My project explains how individuals who once peacefully co-existed as neighbors became involved in political violence during the Nazi occupation. In short, it asks how an average Volhynian who has never harmed anyone in his or her life prior to the war becomes an ethnic cleanser or genocidaire. Drawing on ten years of research in five countries, the study employs a “bottom-up” view of this time period by using newly available archival sources, including previously classified KGB documents, to recreate the biographies of various Volhynian participants and dissect the membership of local political groups involved in violence.
In researching Ukrainian or Polish nationalist formations, Soviet partisan groups, collaborators in the Nazi auxiliary police, or peasants involved in ethnic cleansing, I consider participants’ social and political background as well as their actions during the occupation, in order to uncover their motivations for participation in violence. Additionally, the project questions the role of ideologies, whether ethno-nationalism or Soviet communism, in influencing the actions of average Volhynians.

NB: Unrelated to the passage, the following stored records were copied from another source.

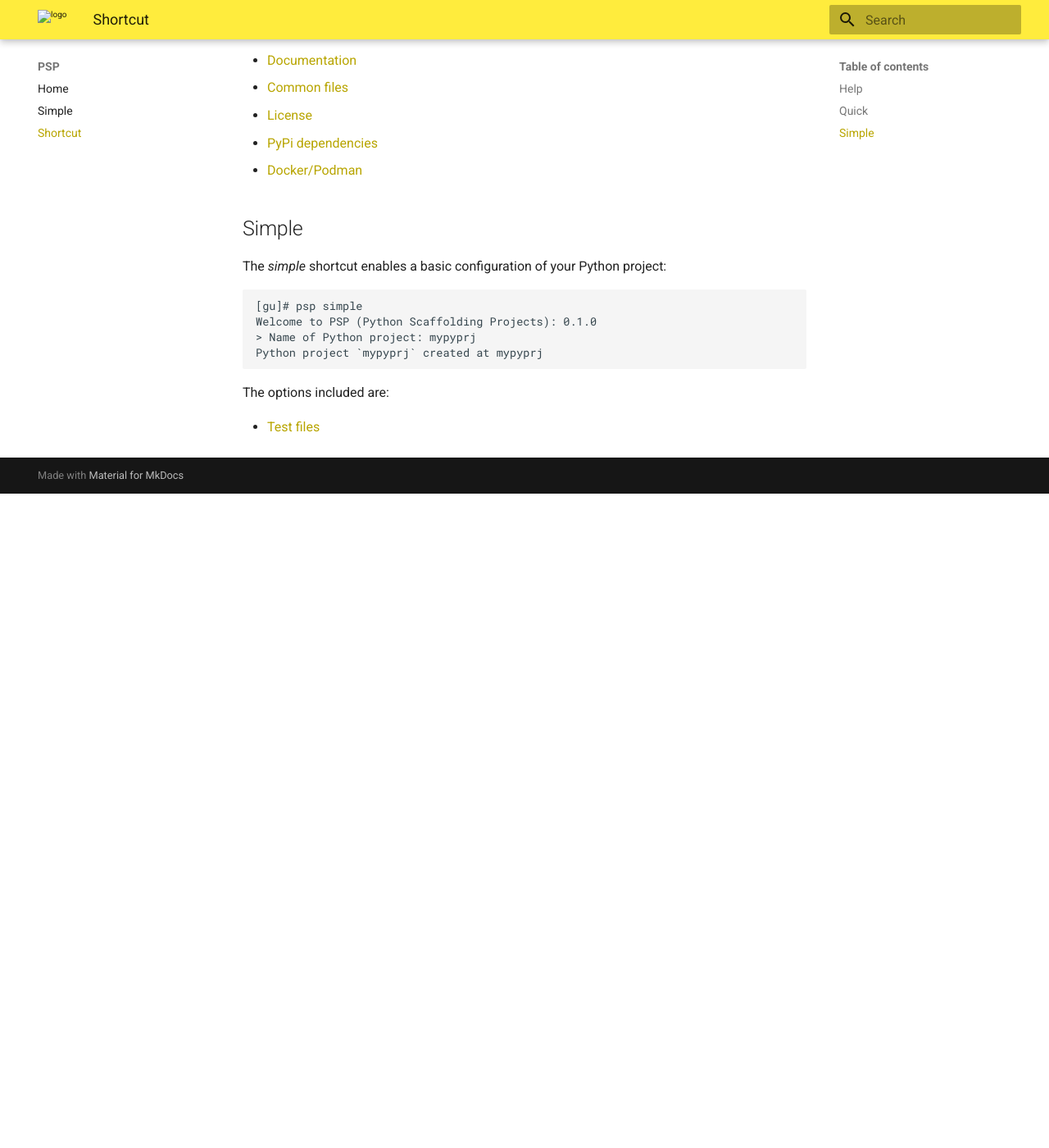
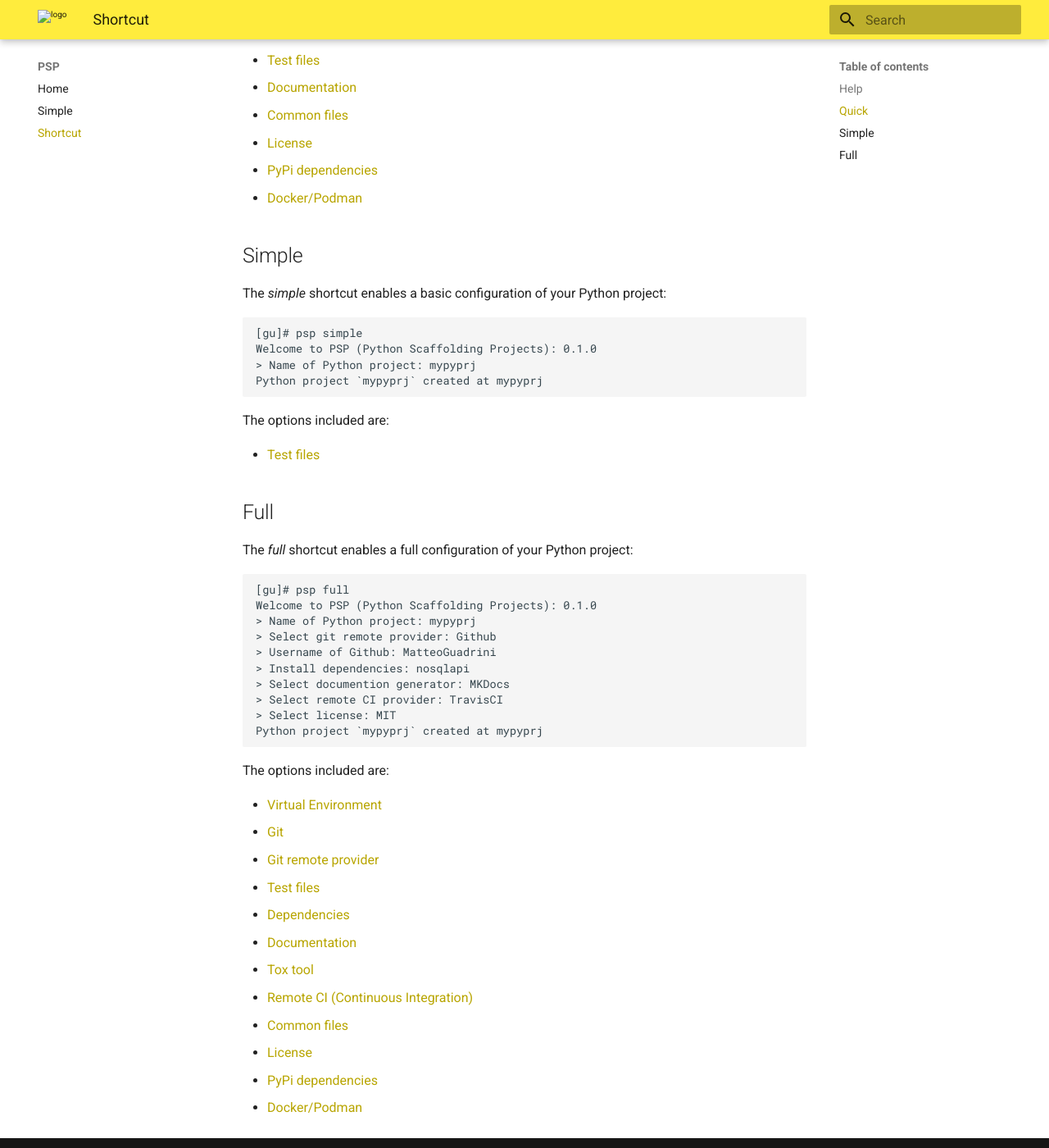
Before and after one commit to MatteoGuadrini/psp, an MkDocs documentation site: the page built from docs/shortcut.md, in a window 1280 px wide and 1400 px high, scrolled down 957 px. Shown: the whole window at 82% size. Built offline with MkDocs 1.6.1 and Material for MkDocs 9.7.7, drawn with Linux system fonts in a browser that asks for light colours; before the commit the page ends 1559 px from its top, so only the background shows below that.

Commit message:
docs: add to shortcut page 'full'

````diff
--- a/docs/shortcut.md
+++ b/docs/shortcut.md
@@ -38,6 +38,7 @@ Python project `mypyprj` created at mypyprj
 
 The options included are:
 
+* [Virtual Environment](simple.md#virtual-environment)
 * [Git](simple.md#git)
 * [Test files](simple.md#test-files)
 * [Documentation](simple.md#documentation)
@@ -60,3 +61,35 @@ Python project `mypyprj` created at mypyprj
 The options included are:
 
 * [Test files](simple.md#test-files)
+
+## Full
+
+The _full_ shortcut enables a full configuration of your Python project:
+
+```console
+[gu]# psp full
+Welcome to PSP (Python Scaffolding Projects): 0.1.0
+> Name of Python project: mypyprj
+> Select git remote provider: Github
+> Username of Github: MatteoGuadrini
+> Install dependencies: nosqlapi
+> Select documention generator: MKDocs
+> Select remote CI provider: TravisCI
+> Select license: MIT
+Python project `mypyprj` created at mypyprj
+```
+
+The options included are:
+
+* [Virtual Environment](simple.md#virtual-environment)
+* [Git](simple.md#git)
+* [Git remote provider](simple.md#git-remote-provider)
+* [Test files](simple.md#test-files)
+* [Dependencies](simple.md#dependencies)
+* [Documentation](simple.md#documentation)
+* [Tox tool](simple.md#tox-tool)
+* [Remote CI (Continuous Integration)](simple.md#remote-ci-continuous-integration)
+* [Common files](simple.md#common-files)
+* [License](simple.md#license)
+* [PyPi dependencies](simple.md#pypi-dependencies)
+* [Docker/Podman](simple.md#dockerpodman)
````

The findings of this research challenge static conceptualizations of political and social groups during times of war and unrest, as well as the analytical triad of perpetrators, victims, and bystanders found in research on ethnic violence. Historically, these studies have tended to essentialize identities and conceive of group formation as pre-determined. In contrast, I show that although ideologies such as nationalism and communism influenced the decision-making processes of some Volhynians, many more became involved in violence as a result of social upheaval, material needs, forms of coercion, and pre-war social networks. Moreover, as a result of my biographical tracing, I demonstrate how Volhynians often shifted their identities and group associations, as well as their stances toward violence, throughout the occupation. These findings move the onus from purely cultural (tribal or ethnic hatreds) or ideological (people are programmed to kill) motivations for violence to a more nuanced understanding that takes social interaction into account and understands subjects as dynamic individuals. As such, A Sea of Blood and Tears can inform future studies of ethnic and political violence in borderland regions beyond Ukraine as well as contribute to discussions in genocide studies and social scientific research on political violence.